The building at 190 Bowery is a mystery: a graffiti-covered Gilded Age relic, with a beat-up wooden door that looks like it hasn’t been opened since La Guardia was mayor. A few years ago, that described a lot of the neighborhood, but with the Bowery Hotel and the New Museum, the Rogan and John Varvatos boutiques, 190 is now an anomaly, not the norm. Why isn’t some developer turning it into luxury condos?
Because Jay Maisel, the photographer who bought it 42 years ago for $102,000, still lives there, with his wife, Linda Adam Maisel, and daughter, Amanda. It isn’t a decrepit ruin; 190 Bowery is a six-story, 72-room, 35,000-square-foot (depending on how you measure) single-family home.

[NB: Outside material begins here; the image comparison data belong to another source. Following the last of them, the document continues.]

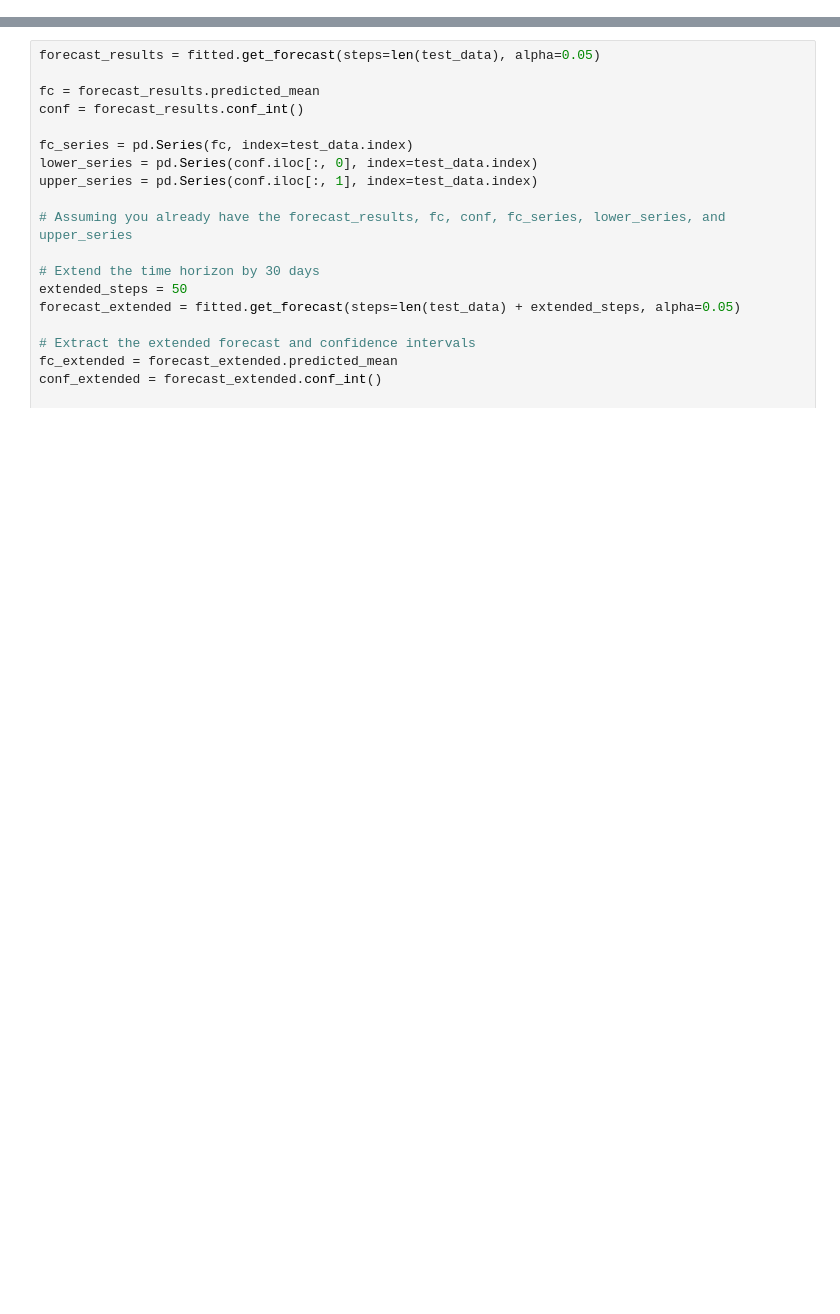
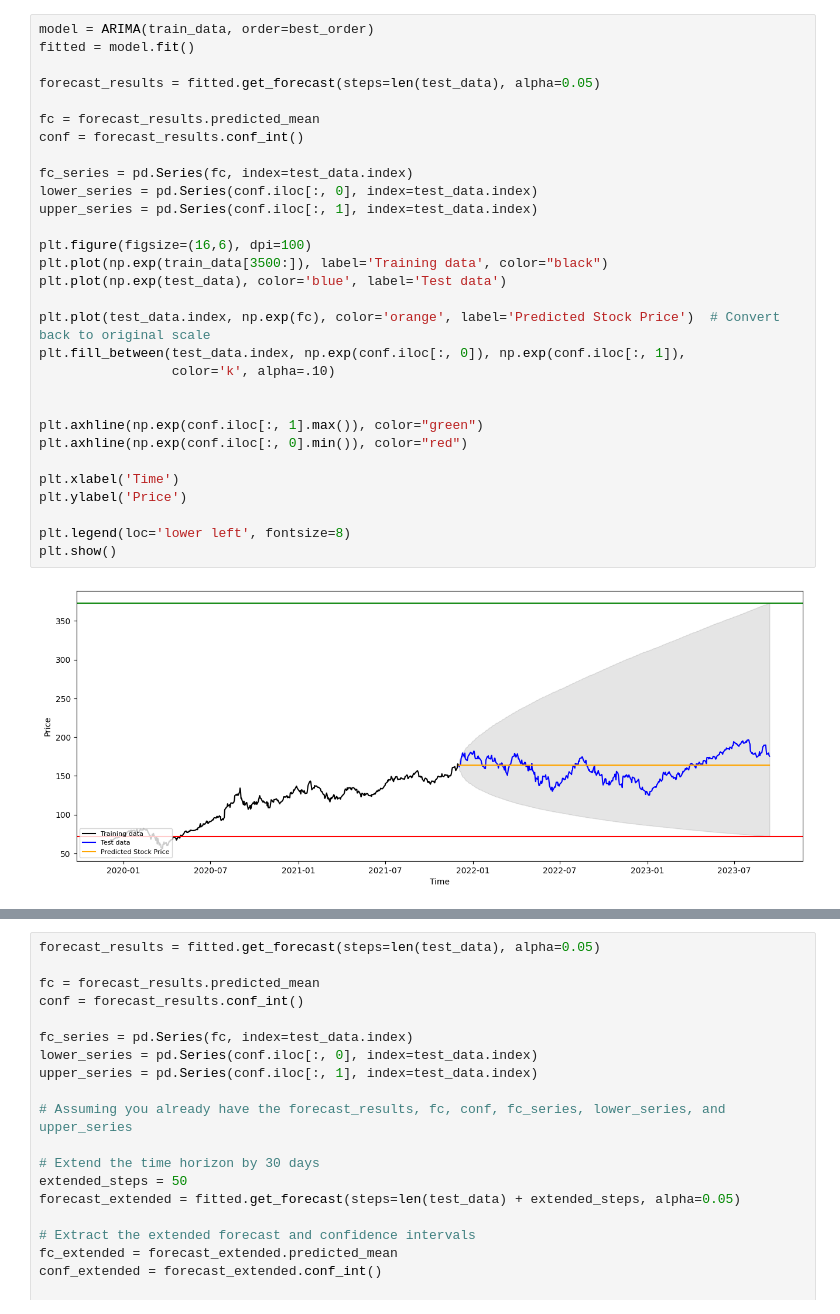
Before and after one commit to erendagasan/Eren-Dagasan-Personal, a Jupyter notebook: ARIMA SONNNNNNNNNNNNNNNNNNNNN.ipynb, the cells around one changed output, grey strips where cells are left out. Drawn from its saved outputs; the diff is of its cells as text; blank space fills up the shorter version.

```diff
--- a/ARIMA SONNNNNNNNNNNNNNNNNNNNN.ipynb
+++ b/ARIMA SONNNNNNNNNNNNNNNNNNNNN.ipynb
@@ -130,3 +108,35 @@ plt.show()
+# %%
+model = ARIMA(train_data, order=best_order)
+fitted = model.fit()
+
+forecast_results = fitted.get_forecast(steps=len(test_data), alpha=0.05)
+
+fc = forecast_results.predicted_mean
+conf = forecast_results.conf_int()
+
+fc_series = pd.Series(fc, index=test_data.index)
+lower_series = pd.Series(conf.iloc[:, 0], index=test_data.index)
+upper_series = pd.Series(conf.iloc[:, 1], index=test_data.index)
+
+plt.figure(figsize=(16,6), dpi=100)
+plt.plot(np.exp(train_data[3500:]), label='Training data', color="black")
+plt.plot(np.exp(test_data), color='blue', label='Test data')
+
+plt.plot(test_data.index, np.exp(fc), color='orange', label='Predicted Stock Price')  # Convert back to original scale
+plt.fill_between(test_data.index, np.exp(conf.iloc[:, 0]), np.exp(conf.iloc[:, 1]),
+                 color='k', alpha=.10)
+
+
+plt.axhline(np.exp(conf.iloc[:, 1].max()), color="green")
+plt.axhline(np.exp(conf.iloc[:, 0].min()), color="red")
+
+plt.xlabel('Time')
+plt.ylabel('Price')
+
+plt.legend(loc='lower left', fontsize=8)
+plt.show()
+# %% [output]
+[figure, added]
 # %%
 # report performance
 mse = mean_squared_error(test_data, fc)
```
Also changed, not shown: parts of 5 cells of this notebook.
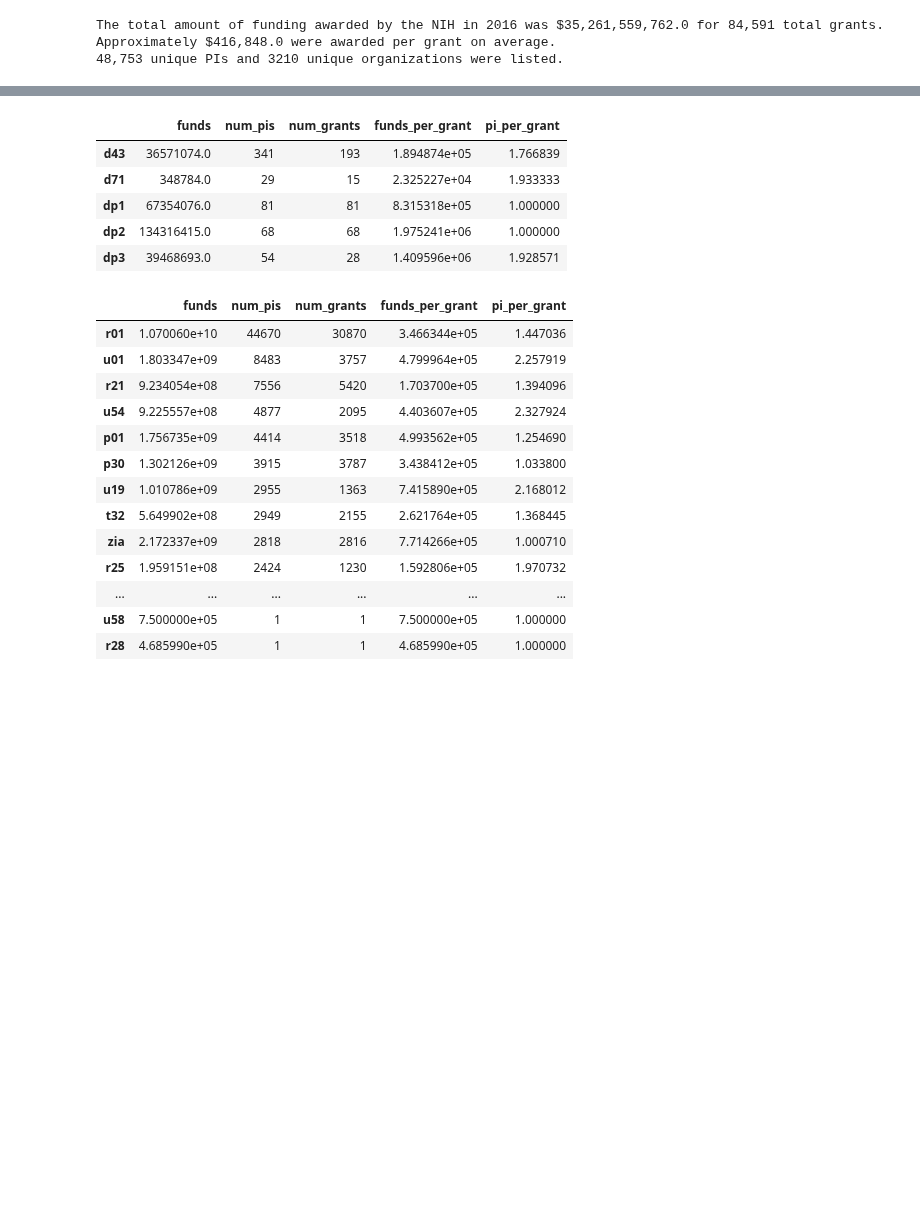
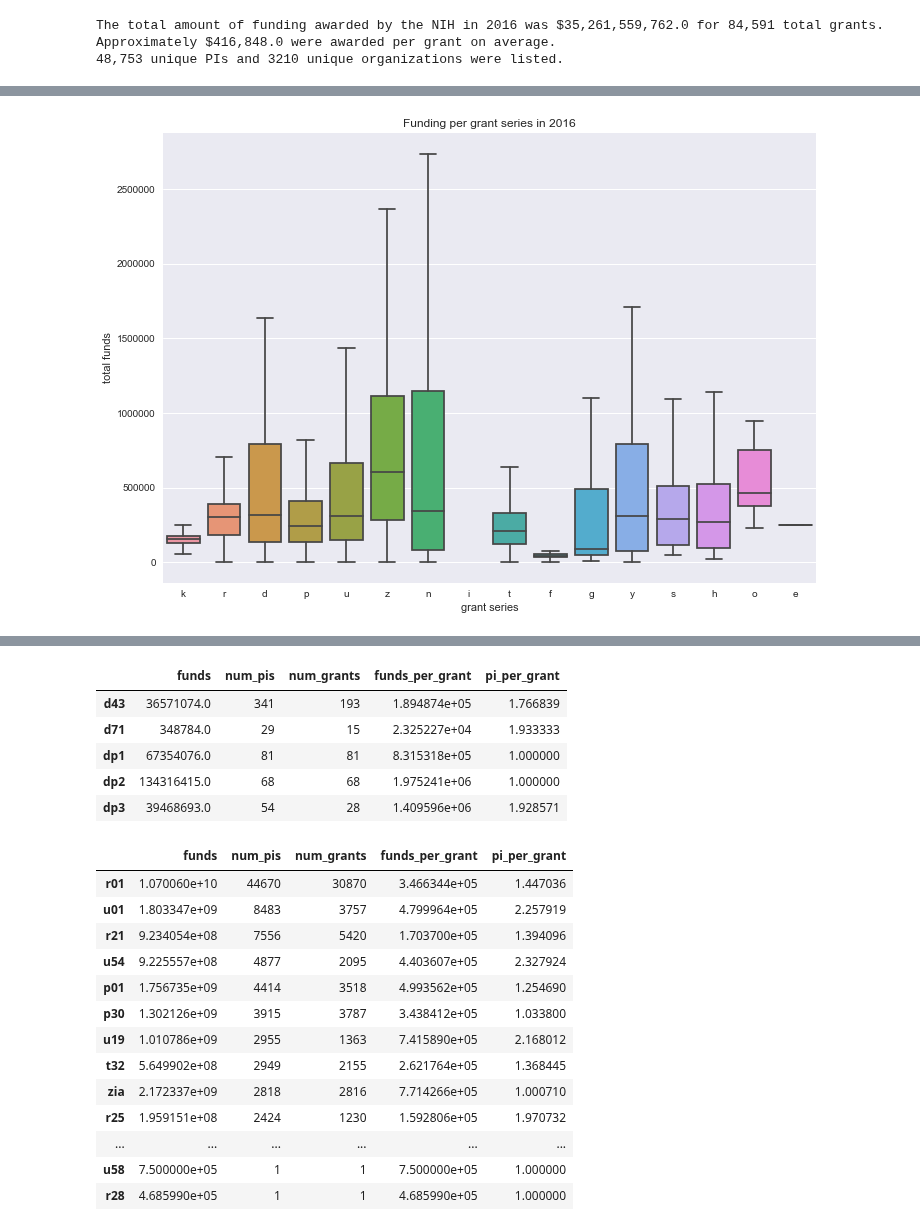
Before and after one commit to yuwie10/nih-awards, a Jupyter notebook: grants_EDA.ipynb, the cells around one changed output, grey strips where cells are left out. Drawn from its saved outputs; the diff is of its cells as text; code cells hidden in the pictures; blank space fills up the shorter version.

```diff
--- a/grants_EDA.ipynb
+++ b/grants_EDA.ipynb
@@ -97,7 +80,7 @@ def to_string(df, col_list):
         df[col] = df[col].astype(str)
     return df
 
-cols = ['application_id', 'application_type', 'fy', 'support_year', 'pi_ids']
+cols = ['application_id', 'activity', 'application_type', 'fy', 'support_year', 'pi_ids']
 grants_analysis = to_string(grants_analysis, col_list = cols)
 # %%
 print('The total amount of funding awarded by the NIH in 2016 was $' + \
@@ -115,0 +101,8 @@ Approximately $416,848.0 were awarded per grant on average.
+# %%
+series = list(grants_analysis['activity'])
+for i in range(len(series)):
+    series[i] = series[i][0]
+# %%
+pd.set_option('display.max_columns', 50)
+grants_analysis['series'] = series
+grants_analysis.head(2)
@@ -115,0 +136,8 @@ Approximately $416,848.0 were awarded per grant on average.
+# %%
+fig, ax = plt.subplots()
+fig.set_size_inches(11.7, 8.27);
+p = sns.boxplot(x = grants_analysis['series'], y = grants_analysis['funds'], data = grants_analysis,
+           showfliers = False);
+p.set(xlabel = 'grant series', ylabel = 'total funds', title = 'Funding per grant series in 2016');
+# %% [output]
+[figure, added]
```
Also changed, not shown: parts of 18 cells of this notebook, 4 other files.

There's another building that I've been curious about: 421 E. Sixth Street between First Avenue and Avenue A.
I was told years back that an artist lives there. Indeed.
According to Forgotten New York: "421 was a Con Edison substation built in 1920-21 that converted direct current to alternating. It is at present (2008) the studio of modern artist/sculptor Walter De Maria. His most famous installation is The Lightning Field (1977) is permanently installed in the desert at Quemado, New Mexico, and was commissioned by the Dia Art Foundation, who run the site and provide accommodation for visitors. The work consists of hundreds of stainless steel rods projecting from the ground to a uniform height of around six metres (20 feet). Rows of 20 rods extend for one mile, while rows of 16 extend for a kilometre, making a square grid of standard and metric proportions. The work is designed to attract spectacular lightning strikes."
NY Songlines has a few more details: "This building, which looks like a giant-robot laboratory, was actually built in 1919-21 as a New York Edison transformer substation — turning DC current into AC. Since 1980 it's been owned by artist Walter De Maria."
Wonder if we'll ever get to see the inside of this space...
Miss Representation on 421 E. Sixth St.